The cross is cast with images of King Constantine, a Knights Templar-style crown encircling a cross, and pikes and trumpets under a conquistador's shield. Years ago, the artifact was sent to a curator at the Hispanic Society of America in New York City, who dated it and explained some of the images. According to scholars, such crosses were commonplace Catholic symbols of that era.
Researchers will use ultra-sensitive metal detectors to comb a large area on the west of the mesa three days this week and take their findings to labs at Mesa State College for analysis.
Chicago, Ill., Jun 21, 2006 (CNA) - This summer, 40 parishes throughout Chicago will host the 26th annual season of Theology on Tap and open their doors to young adults in search of meaning. Chicago’s Theology on Tap was one of the first young adult programs of its kind and has been replicated in dioceses and parishes around the United States and abroad.
The series this year, will gather thousands of 20 and 30-something Catholics from throughout the Archdiocese of Chicago, the Diocese of Joliet and the Diocese of Rockford for presentations and discussions on faith, relationship and work issues. It also provides a venue for young people to share their faith with one another.
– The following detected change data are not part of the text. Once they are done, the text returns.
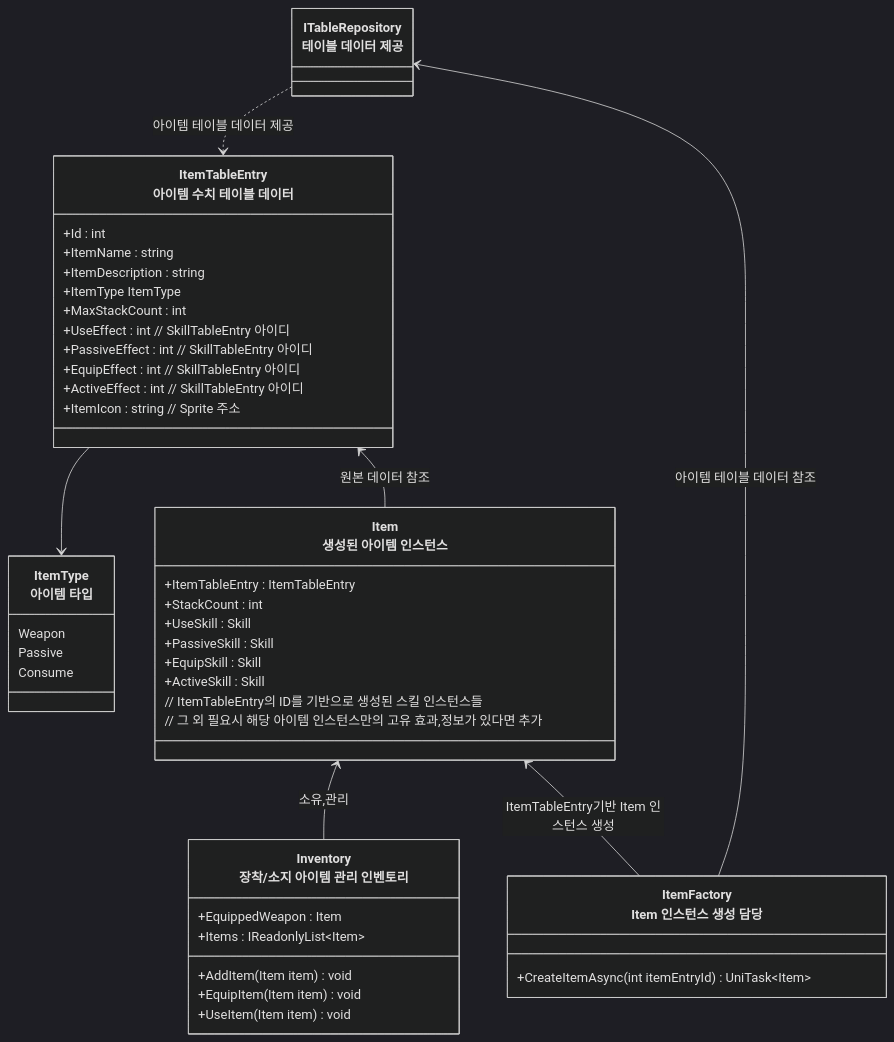
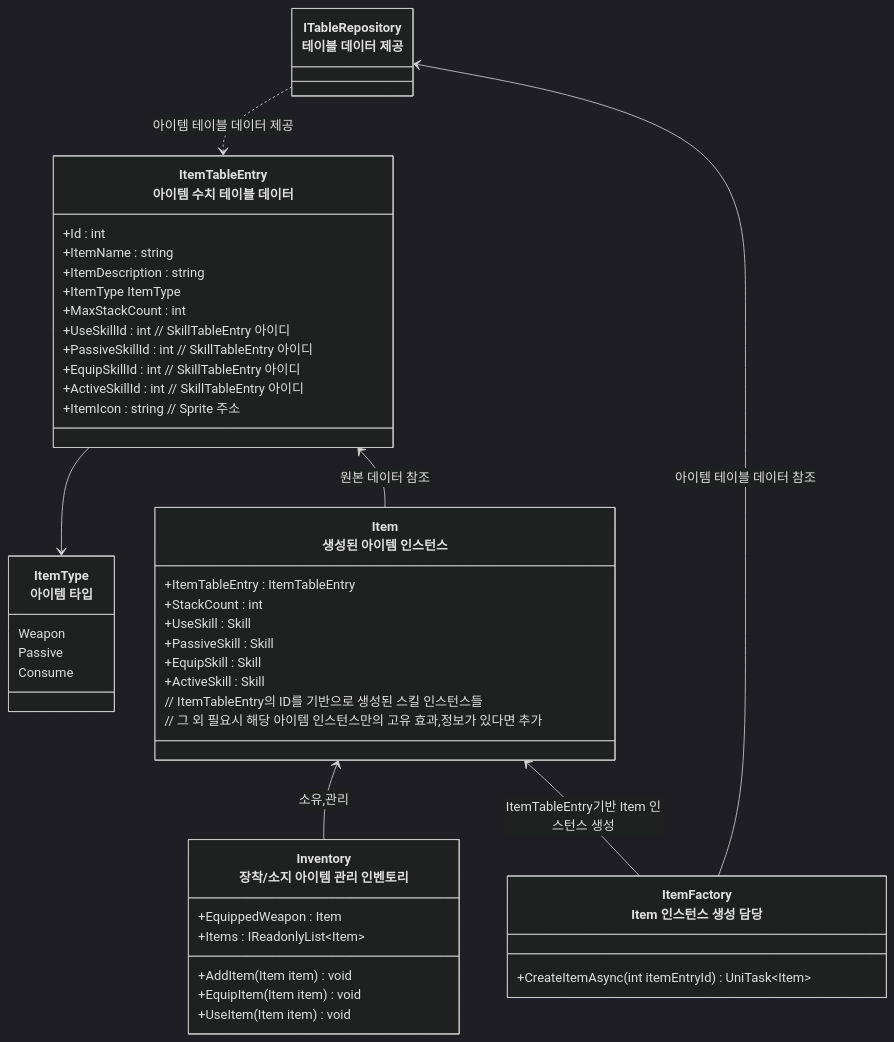
Before and after one commit to JIN5EOK/DungeonShooter: the first of 2 diagrams in README/아이템,인벤토리_설계.md, drawn with Mermaid (dark theme). The commit also changed 3 other files, not shown here.

````diff
--- a/README/아이템,인벤토리_설계.md
+++ b/README/아이템,인벤토리_설계.md
@@ -27,52 +27,52 @@
 ```mermaid
 classDiagram
 	class ItemType["ItemType<br>아이템 타입"]{
 		Weapon
 		Passive
 		Consume
 	}
     class ItemTableEntry["ItemTableEntry<br>아이템 수치 테이블 데이터"]{
 	    +Id : int
 	    +ItemName : string
         +ItemDescription : string
 	    +ItemType ItemType
 	    +MaxStackCount : int
-	    +UseEffect : int // SkillTableEntry 아이디
-	    +PassiveEffect : int // SkillTableEntry 아이디
-	    +EquipEffect : int // SkillTableEntry 아이디
-        +ActiveEffect : int // SkillTableEntry 아이디
+	    +UseSkillId : int // SkillTableEntry 아이디
+	    +PassiveSkillId : int // SkillTableEntry 아이디
+	    +EquipSkillId : int // SkillTableEntry 아이디
+        +ActiveSkillId : int // SkillTableEntry 아이디
 	    +ItemIcon : string // Sprite 주소
     }
     
 	class Item["Item<br>생성된 아이템 인스턴스"]{
         +ItemTableEntry : ItemTableEntry
         +StackCount : int
         +UseSkill : Skill
         +PassiveSkill : Skill
         +EquipSkill : Skill
         +ActiveSkill : Skill
         // ItemTableEntry의 ID를 기반으로 생성된 스킬 인스턴스들
         // 그 외 필요시 해당 아이템 인스턴스만의 고유 효과,정보가 있다면 추가
     }
 
     class Inventory["Inventory<br>장착/소지 아이템 관리 인벤토리"]{
         +EquippedWeapon : Item
         +Items : IReadonlyList~Item~
         +AddItem(Item item) void
         +EquipItem(Item item) void
         +UseItem(Item item) void
     }
 	
 	class ItemFactory["ItemFactory<br>Item 인스턴스 생성 담당"]{
         +CreateItemAsync(int itemEntryId) UniTask~Item~
     }
 	
 
 	class ITableRepository["ITableRepository<br>테이블 데이터 제공"]
 	ITableRepository ..> ItemTableEntry : 아이템 테이블 데이터 제공    
     ItemTableEntry --> ItemType
     ItemTableEntry <-- Item : 원본 데이터 참조
     Item <-- Inventory : 소유,관리
     Item <-- ItemFactory : ItemTableEntry기반 Item 인스턴스 생성
     ITableRepository <-- ItemFactory : 아이템 테이블 데이터 참조
 ```
````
Theology on Tap, sponsored by Chicago’s Young Adult Ministry Office, began in the archdiocese in June 1981 at St. James Parish as a response to a conversation between a parish priest and a young parishioner who was graduating from college. The young man was looking beyond his last few months of school to the "real world." He was concerned about his identity and finding meaning in life: Will I be more than my job? What will it mean to fall in love? Where does God fit in all this? What does it mean to be Catholic?
The popularity of Theology-on-Tap indicates that the program continues to address these concerns for young people.
Some of the topics covered this year include: What Does It Take to Be a Leader?; Understanding Your Neighbors: The Grand Essentials of the Five Major World Religions; The Art of Intimacy: A Good Conversation Is Long Overdue; Recognizing God in Everyday Events: Is There More than Meets the Eye?; How to Have a Healthy, Holy Love Life.
The series concludes Aug. 6 with a mass, presided by Cardinal Francis George, at Holy Name Cathedral. About 1,000 young people are expected for the mass and the lawn party that will follow.
Boston, Mass., Jun 21, 2006 (CNA) - The Archdiocese of Boston announced Monday that it will lay off 25 people at diocesan headquarters - out of a staff of 270 - as part of an effort to reduce its deficit.
The reduction will not eliminate any ministries, but some will be consolidated, reported the Boston Globe.
Cardinal Sean O'Malley, archbishop of Boston, had pledged to cut 50 positions from the chancery staff as part of his strategy for fiscal recovery. The current reduction is being accomplished by transferring some employees to assist parishes and other services.
Diocesan spokesman Kevin Shea said some of the lay-offs are diocesan priests, who are being reassigned to parishes, and religious-order priests, nuns, and brothers, who are being reassigned by their orders.
The archdiocese has been struggling financially since the abuse crisis in 2002, which caused a dramatic reduction in contributions. The archdiocese has reduced its staff by 30 percent since 2002.
Bogotá, Colombia, Jun 21, 2006 (CNA) - Young people in Colombia are preparing to take part in the National Buga Pilgrimage, June 30-July 2 in order to gear-up for the next World Youth Day, which will be held in Sydney, Australia, in 2008.
The event will have as its theme, “Your Word is a Light for my Path,” and according to the Fides news agency, “the pilgrimage is for young people aged 15 to 30 already active in the field of youth pastoral and activities with young people.”
About 60 young people from each diocese in Colombia are expected to take part. Besides prayers, catechesis and a penitential liturgy with individual confession, the pilgrimage will include cultural events, recreational activities, a stop at the Shrine of the Lord of Miracles in the city of Buga, and a closing Mass.